The Sculptor : William Newton

One afternoon in 1972, the sculptor John Robinson, came to my school (Hazlegrove in Somerset) to help a small group of us make clay figures.  I was twelve years old.  The effect of John’s teaching was, for me, truly inspirational.  It was as if a light had been switched on.  I felt totally at ease and complete in what I was doing and, from that moment on, I knew that one day I would be a sculptor.

In 1977, following a year at Art School, I went to work for a racehorse trainer in Wiltshire.  I had ridden from an early age and the idea of becoming a jockey really appealed.  As luck would have it, I rode a winner on my first ride.  Two years later, following a spell in Ireland, I took out my professional license.

Over the following years, I rode a handful of winners each season, but sadly did not make it to the top ranks as a National Hunt Jockey.  I see this period of my life as a sort of apprenticeship for much of what I do now, for I was always thinking about sculpture and, although I loved riding horses, I found myself spending more and more time in my studio.  Drawing upon my experience as a jockey, I made many small equine studies, most of which ended up in the bin.  However, some were cast and sold to fellow jockeys, trainers and owners.  I also made a series of bronzes for the company, Glen International who were heavily into race sponsorship at the time.

For every jockey, there is a last ride; mine was in a novice hurdle at Chepstow in 1987.  Having its first run, the horse ran well finishing third and, at the time, I felt frustrated that my racing days were over but the decision was made and a new and exciting phase in my life was about to begin.

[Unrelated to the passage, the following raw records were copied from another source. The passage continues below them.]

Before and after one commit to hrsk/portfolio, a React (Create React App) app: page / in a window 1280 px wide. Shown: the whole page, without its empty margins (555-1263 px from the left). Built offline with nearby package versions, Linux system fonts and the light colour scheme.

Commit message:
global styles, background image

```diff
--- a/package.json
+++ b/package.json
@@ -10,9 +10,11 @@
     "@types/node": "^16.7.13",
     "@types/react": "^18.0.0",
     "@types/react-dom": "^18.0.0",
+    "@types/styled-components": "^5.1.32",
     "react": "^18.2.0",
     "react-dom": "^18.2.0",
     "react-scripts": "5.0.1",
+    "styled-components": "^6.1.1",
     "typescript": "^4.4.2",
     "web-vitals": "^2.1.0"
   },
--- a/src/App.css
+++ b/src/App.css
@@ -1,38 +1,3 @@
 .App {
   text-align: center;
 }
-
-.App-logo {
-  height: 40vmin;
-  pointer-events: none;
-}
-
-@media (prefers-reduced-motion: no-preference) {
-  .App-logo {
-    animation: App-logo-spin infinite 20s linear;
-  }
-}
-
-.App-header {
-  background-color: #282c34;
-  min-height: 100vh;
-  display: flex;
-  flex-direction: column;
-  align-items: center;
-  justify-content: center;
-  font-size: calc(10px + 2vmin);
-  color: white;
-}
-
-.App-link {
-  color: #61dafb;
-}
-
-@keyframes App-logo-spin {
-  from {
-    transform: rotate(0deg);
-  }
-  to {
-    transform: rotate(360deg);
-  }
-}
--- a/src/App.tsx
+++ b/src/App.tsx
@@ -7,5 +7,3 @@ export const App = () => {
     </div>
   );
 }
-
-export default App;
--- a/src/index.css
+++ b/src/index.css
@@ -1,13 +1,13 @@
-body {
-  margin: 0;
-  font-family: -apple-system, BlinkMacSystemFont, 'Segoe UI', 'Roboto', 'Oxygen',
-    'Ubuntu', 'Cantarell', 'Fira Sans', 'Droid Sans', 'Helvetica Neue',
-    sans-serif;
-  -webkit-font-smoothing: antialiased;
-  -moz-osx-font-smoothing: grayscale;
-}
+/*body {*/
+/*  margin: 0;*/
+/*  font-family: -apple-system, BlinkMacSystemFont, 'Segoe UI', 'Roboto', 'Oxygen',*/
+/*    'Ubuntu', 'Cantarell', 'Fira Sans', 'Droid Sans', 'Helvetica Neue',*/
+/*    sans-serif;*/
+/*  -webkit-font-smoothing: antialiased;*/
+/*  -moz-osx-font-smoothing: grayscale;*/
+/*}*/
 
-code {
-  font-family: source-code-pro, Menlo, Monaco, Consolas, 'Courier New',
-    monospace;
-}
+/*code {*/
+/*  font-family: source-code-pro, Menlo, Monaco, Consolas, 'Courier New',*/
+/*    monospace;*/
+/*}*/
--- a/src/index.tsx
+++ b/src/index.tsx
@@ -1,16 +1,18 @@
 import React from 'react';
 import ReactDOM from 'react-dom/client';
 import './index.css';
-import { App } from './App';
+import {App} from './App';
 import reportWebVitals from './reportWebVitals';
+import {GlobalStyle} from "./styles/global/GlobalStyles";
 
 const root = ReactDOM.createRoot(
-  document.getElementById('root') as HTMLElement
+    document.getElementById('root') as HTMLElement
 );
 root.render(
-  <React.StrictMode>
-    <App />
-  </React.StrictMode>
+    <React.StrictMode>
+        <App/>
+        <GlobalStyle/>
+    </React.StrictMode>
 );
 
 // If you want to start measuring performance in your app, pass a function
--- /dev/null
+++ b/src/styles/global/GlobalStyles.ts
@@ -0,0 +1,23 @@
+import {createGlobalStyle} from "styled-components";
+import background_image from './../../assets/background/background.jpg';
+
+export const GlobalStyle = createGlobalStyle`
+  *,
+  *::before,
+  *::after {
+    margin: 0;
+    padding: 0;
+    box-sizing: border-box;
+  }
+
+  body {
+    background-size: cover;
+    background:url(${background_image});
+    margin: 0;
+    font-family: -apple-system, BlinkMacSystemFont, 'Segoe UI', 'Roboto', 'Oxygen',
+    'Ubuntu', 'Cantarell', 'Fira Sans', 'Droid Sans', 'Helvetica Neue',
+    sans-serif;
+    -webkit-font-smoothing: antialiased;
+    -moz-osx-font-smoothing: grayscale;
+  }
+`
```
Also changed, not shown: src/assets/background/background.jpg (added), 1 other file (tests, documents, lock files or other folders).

Jockey, Steve Knight, had won the Grand National that year on Maori Venture and he kindly introduced my work to Jim Joel, who liking what he saw, asked me to make a bronze study of his National winner.  Two months later, Steve Cauthen won the Derby on Reference Point; he too liked my work and commissioned a bronze of himself and his Derby winner cantering to the start.  The Derby was to play an important factor in my career ten years later, but for now these two high profile commissions together with other work that first year, set the seal on my future and I have been a full time sculptor ever since.